Reading is each day at 12:30 p.m., moved up a half hour so we could prepare better for swim time. Click to continue »

Jellyfish — swimmers’ new BFFs?

Wednesday, June 29th, 2011

By Becky Fenson

Swimming is my passion. I learned to swim when I was 7 years old and have been drawn to the water ever since. I love it all—sprinting, long-distance swimming and everything in between. I once swam the English Channel, and I’ve swum around Manhattan Island numerous times.

But if there’s one thing that will get me out of the water, it’s jellyfish. While most swimmers shun jellies in order to avoid their painful stings—1,800 people were stung by mauve stingers off the coast of Florida over Memorial Day weekend—I’m more concerned about harming the jellyfish. I know that a misplaced stroke can easily damage a jelly’s delicate body. And now there’s another reason to give jellies their space: New research shows that these animals are far more complex than we ever imagined.

As a recent article in the New York Times reported, we now know that box jellyfish possess a complex visual system that allows them to navigate the murky swamps in which they live. Some of box jellies’ 24 eyes—yes, 24 eyes per jelly—are relatively simple and respond to light and shadow. But box jellies also have eyes that are surprisingly similar to our own—with lenses, retinas and corneas—that unerringly point skyward. Click to continue »

Wheels to Water 2011: Worcester kids can enjoy city/state swimming pools/beaches again!

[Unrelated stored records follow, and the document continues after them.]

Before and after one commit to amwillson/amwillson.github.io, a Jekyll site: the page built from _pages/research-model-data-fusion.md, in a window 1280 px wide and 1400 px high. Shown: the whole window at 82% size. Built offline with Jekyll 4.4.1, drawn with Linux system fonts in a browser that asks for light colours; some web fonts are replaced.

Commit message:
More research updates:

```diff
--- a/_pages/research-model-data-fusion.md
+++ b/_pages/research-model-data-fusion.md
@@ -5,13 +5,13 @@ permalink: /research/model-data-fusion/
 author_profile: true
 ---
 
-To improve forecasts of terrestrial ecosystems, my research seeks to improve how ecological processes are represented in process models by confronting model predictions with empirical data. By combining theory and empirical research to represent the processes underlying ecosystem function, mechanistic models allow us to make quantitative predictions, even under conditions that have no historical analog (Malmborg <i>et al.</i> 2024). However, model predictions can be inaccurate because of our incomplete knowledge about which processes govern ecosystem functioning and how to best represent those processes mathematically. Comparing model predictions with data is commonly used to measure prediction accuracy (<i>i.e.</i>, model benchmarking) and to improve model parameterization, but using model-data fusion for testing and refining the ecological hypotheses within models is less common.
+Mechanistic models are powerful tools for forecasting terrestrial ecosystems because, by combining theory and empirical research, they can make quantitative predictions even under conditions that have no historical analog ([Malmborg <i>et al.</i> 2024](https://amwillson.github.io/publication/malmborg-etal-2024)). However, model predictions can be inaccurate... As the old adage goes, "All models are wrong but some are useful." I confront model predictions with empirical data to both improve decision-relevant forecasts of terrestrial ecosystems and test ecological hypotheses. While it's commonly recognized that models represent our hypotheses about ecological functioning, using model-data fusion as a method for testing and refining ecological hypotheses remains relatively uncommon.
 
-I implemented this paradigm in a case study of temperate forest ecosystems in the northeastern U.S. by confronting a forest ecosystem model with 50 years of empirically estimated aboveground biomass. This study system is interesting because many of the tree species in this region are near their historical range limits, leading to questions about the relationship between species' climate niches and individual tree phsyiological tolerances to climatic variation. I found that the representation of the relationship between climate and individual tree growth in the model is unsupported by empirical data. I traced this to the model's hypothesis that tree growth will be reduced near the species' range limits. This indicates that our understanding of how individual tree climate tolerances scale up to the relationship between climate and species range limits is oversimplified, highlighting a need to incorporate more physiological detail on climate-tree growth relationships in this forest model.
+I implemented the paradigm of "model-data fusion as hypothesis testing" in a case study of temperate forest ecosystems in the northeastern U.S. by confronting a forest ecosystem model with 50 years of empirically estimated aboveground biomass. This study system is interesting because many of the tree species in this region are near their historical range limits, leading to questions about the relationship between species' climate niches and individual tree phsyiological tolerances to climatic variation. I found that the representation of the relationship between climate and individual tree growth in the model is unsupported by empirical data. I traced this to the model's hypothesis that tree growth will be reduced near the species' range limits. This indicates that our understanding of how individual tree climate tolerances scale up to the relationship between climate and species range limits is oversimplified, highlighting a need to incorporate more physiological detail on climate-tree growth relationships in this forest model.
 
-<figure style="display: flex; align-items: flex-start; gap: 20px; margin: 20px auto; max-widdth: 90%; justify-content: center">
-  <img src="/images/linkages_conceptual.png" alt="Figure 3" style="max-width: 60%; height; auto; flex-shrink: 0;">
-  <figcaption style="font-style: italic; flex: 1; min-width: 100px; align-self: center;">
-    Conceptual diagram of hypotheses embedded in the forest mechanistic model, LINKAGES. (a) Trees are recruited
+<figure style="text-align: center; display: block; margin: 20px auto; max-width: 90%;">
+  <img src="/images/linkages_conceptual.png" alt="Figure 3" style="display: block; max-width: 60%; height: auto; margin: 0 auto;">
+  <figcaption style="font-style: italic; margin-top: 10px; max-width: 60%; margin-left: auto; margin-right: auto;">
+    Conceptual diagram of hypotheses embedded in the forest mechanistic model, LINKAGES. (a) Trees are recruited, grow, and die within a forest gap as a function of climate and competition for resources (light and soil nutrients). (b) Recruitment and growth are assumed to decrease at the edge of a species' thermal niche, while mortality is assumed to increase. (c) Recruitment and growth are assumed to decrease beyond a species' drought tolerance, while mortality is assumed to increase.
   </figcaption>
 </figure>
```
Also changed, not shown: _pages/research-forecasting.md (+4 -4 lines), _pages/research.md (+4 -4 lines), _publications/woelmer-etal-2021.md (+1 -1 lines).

Wednesday, June 15th, 2011

Worcester – Great news! Sure the city of Worcester is swimming pool needy, but City Manager Mike O’Brien has tried to accommodate all with yet another summer of Wheels to Water. Kids will be bused to their favorite city swimming facilities for free, courtesy of City of Worcester/Friendly House. The program is for kids 7 to 17. It runs from July 5 to August 14 (Mondays through Fridays).

Coordinated by Gordon Hargrove and the fantastic Friendly House crew, this great program entails swimming, arts and crafts programs and summer lunches/snacks. This is a fantastic way for city kids to stay healthy and active/stimulated during the summer months.

Children will be taken (by bus) to the following swimming sites: the Boys & Girls Club, YWCA of Central Massachusetts, YMCA — Central Branch (Main South), Girls, Inc, WPI, Holy Cross college, Shore Park, Indian Lake, Coes Pond and Bell Pond.

The new Crompton Park pool and Greenwood Spray Park open July 1! To anyone who can make it there on their own steam!

For more info, go to the city’s website.

Summer days in private pools for Worcester’s neighborhood youth

Monday, August 24th, 2009

By Christina Lenis

Smiling faces awaiting summer fun radiate from behind the green nylon seats of a yellow school bus. Outside, staff members wearing light blue t-shirts with the Wheels to Water logo on the front, hold clips boards, marking off names and checking for bright blue wristbands as children continue to board.

The bus engine starts to rumble. The excitement of children on summer vacation can be heard throughout.

The chatter soon seizes as the rules of the day are read by one of five staff members. The rumbling of the engine intensifies and the bus departs.

Unfamiliar streets aligned with three deckers pass by on either side of the bus. Suddenly, the wheels hit the freshly paved parking lot, as the bus glides to the entrance of the multi-million dollar Boys and Girls Club on Main St. The chattering intensifies, as the children quickly exit the bus, happy to have arrived. Click to continue »